Review: ‘Sharp Objects’ pierces slowly but cuts deeply, and Amy Adams is phenomenal
Following in the footsteps of the Emmy-winning “Big Little Lies,” HBO’s new limited series “Sharp Objects” is set in a small community with big secrets. A group of women connected by circumstance and proximity are pitted against one another, and then brought closer together, when tragedy strikes.
The eight-part series is also directed by “Big Little Lies’ ” Jean-Marc Vallée and, like his other project, features Hollywood stars. In this case, it’s Amy Adams and Patricia Clarkson who jump from the big to small screen.
The psychological thriller “Sharp Objects,” which premieres Sunday, isn’t designed to entertain like the potboiler 2017 serial drama. The enviable lifestyle of the well-to-do women in that previous series was a large part of its appeal. They may have been messed up, but they were rich and fabulous too.
As the title suggests, HBO’s new series cuts deeper when it dramatizes female-centric issues such as sexual assault, dysfunctional marriages and motherhood, making it both a more compelling and difficult watch.
Adapted from Gillian Flynn’s 2006 novel, and created by Marti Noxon (“Dietland,” “UnReal”), “Sharp Objects” follows the self-destructive journalist Camille Preaker (Adams) as she returns to her small hometown to report on the unsolved murders of two girls.
Set in the pristine, old, stately mansions and regular-folk coffee shops of the fictional Wind Gap, Mo., Camille’s own demons and fraught family history can prove scarier than the crimes she’s investigating. Her younger sister died of a mystery illness when Camille was a teen, and their wealthy mother, the image-conscious Adora (Clarkson), clearly feels the wrong daughter survived.
That and other traumas have left scars — internal and otherwise — on Camille. She’s a compulsive “cutter” whose skin bares the marks of her obsessive need to open her flesh and let out the pain. Understanding the genesis of that pain, and what it has to do with the town’s “dead girls everywhere” problem, is part of the show’s intrigue.

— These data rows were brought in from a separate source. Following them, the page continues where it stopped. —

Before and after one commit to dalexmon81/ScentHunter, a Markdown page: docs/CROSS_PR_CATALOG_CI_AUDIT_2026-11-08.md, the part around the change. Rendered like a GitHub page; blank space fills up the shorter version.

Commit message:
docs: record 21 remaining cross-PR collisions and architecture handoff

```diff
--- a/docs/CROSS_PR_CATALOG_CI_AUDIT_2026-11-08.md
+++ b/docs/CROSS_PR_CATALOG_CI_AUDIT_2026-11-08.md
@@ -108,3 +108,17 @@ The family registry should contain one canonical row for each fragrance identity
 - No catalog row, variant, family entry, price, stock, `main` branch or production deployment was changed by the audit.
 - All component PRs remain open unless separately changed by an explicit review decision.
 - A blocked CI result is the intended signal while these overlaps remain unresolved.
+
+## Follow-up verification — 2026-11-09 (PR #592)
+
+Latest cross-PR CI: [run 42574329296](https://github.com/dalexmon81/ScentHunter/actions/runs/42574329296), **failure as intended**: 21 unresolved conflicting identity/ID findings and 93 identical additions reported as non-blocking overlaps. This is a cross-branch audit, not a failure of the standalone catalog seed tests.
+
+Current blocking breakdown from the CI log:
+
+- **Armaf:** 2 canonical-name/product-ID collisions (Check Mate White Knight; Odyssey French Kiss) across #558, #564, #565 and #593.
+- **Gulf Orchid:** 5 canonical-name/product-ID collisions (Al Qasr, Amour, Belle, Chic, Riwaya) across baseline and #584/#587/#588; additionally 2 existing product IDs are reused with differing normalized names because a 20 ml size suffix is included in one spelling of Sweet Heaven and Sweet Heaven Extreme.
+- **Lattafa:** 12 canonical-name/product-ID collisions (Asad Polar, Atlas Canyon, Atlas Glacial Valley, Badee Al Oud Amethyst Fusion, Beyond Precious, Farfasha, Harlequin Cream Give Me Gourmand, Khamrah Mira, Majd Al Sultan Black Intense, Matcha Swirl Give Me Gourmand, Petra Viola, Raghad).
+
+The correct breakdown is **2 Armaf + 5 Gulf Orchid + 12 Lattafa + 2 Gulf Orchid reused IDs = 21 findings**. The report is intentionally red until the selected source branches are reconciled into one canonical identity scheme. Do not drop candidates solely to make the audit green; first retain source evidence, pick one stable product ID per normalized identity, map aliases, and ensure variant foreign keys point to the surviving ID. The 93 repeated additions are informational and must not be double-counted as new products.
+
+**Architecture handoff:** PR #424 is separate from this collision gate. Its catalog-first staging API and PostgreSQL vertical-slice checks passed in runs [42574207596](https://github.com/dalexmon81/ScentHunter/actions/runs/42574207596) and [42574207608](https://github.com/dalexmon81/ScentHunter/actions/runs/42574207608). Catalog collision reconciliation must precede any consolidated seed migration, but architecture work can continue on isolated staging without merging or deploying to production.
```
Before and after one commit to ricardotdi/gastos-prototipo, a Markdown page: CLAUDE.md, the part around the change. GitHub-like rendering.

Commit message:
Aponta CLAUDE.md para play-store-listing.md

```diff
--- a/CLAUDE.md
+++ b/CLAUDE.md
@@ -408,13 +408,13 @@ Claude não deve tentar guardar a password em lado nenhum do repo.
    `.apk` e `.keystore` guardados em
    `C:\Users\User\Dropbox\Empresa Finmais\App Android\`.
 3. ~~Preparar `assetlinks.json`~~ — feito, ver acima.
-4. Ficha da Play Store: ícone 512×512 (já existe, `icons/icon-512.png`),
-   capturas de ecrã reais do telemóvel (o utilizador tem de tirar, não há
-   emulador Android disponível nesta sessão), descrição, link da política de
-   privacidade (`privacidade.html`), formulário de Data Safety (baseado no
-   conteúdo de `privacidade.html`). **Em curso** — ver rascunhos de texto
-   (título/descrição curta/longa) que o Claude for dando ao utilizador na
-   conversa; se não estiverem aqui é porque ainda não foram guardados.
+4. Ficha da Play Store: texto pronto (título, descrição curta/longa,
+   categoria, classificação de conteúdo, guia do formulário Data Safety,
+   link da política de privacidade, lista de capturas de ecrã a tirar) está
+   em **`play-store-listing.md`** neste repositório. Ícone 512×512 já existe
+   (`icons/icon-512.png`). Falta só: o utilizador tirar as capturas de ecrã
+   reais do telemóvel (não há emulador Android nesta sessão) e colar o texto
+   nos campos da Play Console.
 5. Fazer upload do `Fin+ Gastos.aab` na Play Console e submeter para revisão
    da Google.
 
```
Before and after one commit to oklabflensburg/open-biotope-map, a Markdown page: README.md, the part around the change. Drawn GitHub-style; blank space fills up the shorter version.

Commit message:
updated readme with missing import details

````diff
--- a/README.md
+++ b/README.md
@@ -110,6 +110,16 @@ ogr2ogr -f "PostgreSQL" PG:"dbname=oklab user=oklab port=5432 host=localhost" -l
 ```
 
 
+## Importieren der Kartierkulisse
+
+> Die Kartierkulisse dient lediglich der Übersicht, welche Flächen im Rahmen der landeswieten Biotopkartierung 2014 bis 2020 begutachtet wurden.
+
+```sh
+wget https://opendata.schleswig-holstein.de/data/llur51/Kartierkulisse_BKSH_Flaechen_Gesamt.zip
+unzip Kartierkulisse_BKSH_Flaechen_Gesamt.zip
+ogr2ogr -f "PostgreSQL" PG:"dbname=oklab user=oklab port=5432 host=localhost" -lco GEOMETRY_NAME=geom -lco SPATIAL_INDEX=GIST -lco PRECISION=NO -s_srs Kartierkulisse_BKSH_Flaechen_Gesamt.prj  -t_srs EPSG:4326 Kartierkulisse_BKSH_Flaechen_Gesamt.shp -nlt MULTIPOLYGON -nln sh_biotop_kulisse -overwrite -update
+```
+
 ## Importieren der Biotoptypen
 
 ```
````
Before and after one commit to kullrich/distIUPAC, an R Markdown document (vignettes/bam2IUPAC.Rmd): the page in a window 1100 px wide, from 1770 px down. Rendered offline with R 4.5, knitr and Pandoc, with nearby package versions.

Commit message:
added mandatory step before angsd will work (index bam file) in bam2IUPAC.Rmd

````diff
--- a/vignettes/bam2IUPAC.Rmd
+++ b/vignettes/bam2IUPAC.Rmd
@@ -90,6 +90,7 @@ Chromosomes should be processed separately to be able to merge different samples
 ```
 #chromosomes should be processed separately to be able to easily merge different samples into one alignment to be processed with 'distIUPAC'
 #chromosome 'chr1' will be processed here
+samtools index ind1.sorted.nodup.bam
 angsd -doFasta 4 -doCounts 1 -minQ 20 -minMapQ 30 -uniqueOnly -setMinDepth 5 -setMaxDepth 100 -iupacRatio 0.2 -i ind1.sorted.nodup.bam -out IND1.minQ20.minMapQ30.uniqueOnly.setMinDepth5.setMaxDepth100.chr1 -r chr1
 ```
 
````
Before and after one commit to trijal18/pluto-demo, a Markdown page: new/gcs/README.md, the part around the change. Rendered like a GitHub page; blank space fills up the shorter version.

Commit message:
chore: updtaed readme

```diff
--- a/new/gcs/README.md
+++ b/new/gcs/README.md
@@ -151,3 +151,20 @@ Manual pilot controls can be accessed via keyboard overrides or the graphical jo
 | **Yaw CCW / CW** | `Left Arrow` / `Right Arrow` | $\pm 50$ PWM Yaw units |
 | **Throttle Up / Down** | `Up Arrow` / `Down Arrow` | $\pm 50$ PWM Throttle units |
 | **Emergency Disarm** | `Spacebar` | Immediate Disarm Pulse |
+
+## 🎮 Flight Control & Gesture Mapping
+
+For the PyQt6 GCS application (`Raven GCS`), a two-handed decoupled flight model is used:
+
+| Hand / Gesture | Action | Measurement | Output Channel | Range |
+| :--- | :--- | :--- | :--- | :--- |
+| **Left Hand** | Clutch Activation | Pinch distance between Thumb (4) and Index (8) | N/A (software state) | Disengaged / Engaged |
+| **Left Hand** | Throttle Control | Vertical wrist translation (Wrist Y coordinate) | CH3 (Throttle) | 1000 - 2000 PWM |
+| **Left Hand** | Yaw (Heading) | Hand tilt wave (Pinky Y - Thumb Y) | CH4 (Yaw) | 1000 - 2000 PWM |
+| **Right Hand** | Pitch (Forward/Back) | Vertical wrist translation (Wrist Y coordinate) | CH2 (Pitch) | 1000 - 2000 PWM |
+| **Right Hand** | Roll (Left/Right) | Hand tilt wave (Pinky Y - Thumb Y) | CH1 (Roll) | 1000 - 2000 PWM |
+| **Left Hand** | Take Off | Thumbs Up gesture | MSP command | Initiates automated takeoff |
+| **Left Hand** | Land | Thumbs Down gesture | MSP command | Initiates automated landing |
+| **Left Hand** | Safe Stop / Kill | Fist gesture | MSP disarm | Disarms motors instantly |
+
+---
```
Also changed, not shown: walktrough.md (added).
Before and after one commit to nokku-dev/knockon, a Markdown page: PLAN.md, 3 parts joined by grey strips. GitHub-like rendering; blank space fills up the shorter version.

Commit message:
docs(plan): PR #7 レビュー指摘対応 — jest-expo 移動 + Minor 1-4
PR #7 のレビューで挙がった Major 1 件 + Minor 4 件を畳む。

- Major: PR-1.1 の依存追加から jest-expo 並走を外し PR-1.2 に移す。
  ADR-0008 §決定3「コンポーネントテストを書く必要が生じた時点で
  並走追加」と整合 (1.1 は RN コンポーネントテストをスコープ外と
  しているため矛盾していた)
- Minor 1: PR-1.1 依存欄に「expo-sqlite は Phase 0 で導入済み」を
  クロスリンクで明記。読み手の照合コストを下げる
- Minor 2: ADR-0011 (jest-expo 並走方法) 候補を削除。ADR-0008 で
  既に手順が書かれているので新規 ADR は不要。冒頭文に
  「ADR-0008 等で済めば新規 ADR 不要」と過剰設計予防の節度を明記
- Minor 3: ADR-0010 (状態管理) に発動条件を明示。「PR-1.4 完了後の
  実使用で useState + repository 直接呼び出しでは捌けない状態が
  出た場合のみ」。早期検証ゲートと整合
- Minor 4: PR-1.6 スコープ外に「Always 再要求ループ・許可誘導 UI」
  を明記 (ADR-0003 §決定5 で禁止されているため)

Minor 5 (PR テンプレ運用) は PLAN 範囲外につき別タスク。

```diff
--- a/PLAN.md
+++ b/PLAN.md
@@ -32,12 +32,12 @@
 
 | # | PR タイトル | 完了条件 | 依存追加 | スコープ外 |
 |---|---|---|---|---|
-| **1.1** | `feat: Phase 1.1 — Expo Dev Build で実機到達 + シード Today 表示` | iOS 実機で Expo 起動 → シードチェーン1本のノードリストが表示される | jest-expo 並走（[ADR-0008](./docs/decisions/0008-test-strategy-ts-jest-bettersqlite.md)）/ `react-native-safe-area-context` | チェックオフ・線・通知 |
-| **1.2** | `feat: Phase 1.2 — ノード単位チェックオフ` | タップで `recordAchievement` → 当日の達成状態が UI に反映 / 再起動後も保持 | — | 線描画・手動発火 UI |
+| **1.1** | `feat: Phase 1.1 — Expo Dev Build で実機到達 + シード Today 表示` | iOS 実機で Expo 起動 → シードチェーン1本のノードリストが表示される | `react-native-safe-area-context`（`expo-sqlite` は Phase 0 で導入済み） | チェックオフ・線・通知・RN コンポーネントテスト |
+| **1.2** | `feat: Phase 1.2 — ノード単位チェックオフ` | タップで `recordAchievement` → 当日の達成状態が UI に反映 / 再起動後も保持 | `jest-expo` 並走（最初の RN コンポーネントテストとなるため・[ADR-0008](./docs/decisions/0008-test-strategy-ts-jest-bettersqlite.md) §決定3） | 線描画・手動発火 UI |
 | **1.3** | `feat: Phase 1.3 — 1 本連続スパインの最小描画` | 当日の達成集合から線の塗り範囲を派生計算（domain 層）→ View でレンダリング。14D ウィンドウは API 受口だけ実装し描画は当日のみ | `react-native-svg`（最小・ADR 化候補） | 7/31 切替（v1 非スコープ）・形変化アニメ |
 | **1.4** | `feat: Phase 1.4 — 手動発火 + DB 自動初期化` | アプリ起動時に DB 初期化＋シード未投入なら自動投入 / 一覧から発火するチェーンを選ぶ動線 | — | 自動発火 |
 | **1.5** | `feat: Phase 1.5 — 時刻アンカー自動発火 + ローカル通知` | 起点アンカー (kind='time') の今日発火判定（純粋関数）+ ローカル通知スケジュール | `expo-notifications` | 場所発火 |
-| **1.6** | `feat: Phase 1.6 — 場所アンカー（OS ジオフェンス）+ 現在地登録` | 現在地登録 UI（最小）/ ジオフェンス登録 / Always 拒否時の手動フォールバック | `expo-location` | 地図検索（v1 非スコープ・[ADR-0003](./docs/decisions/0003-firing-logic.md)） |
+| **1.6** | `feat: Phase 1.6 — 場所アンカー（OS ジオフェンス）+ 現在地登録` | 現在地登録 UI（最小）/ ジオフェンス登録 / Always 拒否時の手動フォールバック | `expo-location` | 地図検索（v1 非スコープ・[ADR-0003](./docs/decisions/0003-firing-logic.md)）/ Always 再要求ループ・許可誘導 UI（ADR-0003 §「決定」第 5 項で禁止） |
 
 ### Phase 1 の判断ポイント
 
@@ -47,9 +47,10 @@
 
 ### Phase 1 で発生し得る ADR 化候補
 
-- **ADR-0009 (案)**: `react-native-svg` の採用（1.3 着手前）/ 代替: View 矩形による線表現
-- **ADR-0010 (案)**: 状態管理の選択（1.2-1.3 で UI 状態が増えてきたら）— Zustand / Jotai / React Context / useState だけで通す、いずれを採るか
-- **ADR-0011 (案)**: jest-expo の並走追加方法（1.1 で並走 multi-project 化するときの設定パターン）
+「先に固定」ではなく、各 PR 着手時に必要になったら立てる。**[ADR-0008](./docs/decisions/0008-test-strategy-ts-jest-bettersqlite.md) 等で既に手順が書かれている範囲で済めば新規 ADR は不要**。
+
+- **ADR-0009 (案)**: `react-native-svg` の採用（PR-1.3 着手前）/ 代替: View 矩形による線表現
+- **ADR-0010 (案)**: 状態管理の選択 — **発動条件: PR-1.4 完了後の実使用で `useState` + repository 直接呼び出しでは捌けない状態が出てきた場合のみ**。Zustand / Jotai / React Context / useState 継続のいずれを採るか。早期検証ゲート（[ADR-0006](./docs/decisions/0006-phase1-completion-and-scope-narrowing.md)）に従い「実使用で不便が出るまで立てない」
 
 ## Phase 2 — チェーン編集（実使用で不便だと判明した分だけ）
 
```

The gripping series is full of riddles waiting to be deciphered, and phenomenal performances by Adams and Clarkson pull viewers closer to whatever danger lies beneath with each hour-long episode.
The pacing of “Sharp Objects,” however, is frustratingly slow at times. In an effort to maintain the mystery the show holds too much back, especially in the first few episodes (seven of the series’ eight episodes were made available for review). It fills the time with lots of mood-setting shots around the sleepy town — empty creaking porch swings, eerie dark woods — and Camille’s unnerving flashbacks. Hints to the trauma she suffered as a teen are powerful at first, but they happen so often that the disturbing collection of images begin to feel more like unnecessary filler than critical clues.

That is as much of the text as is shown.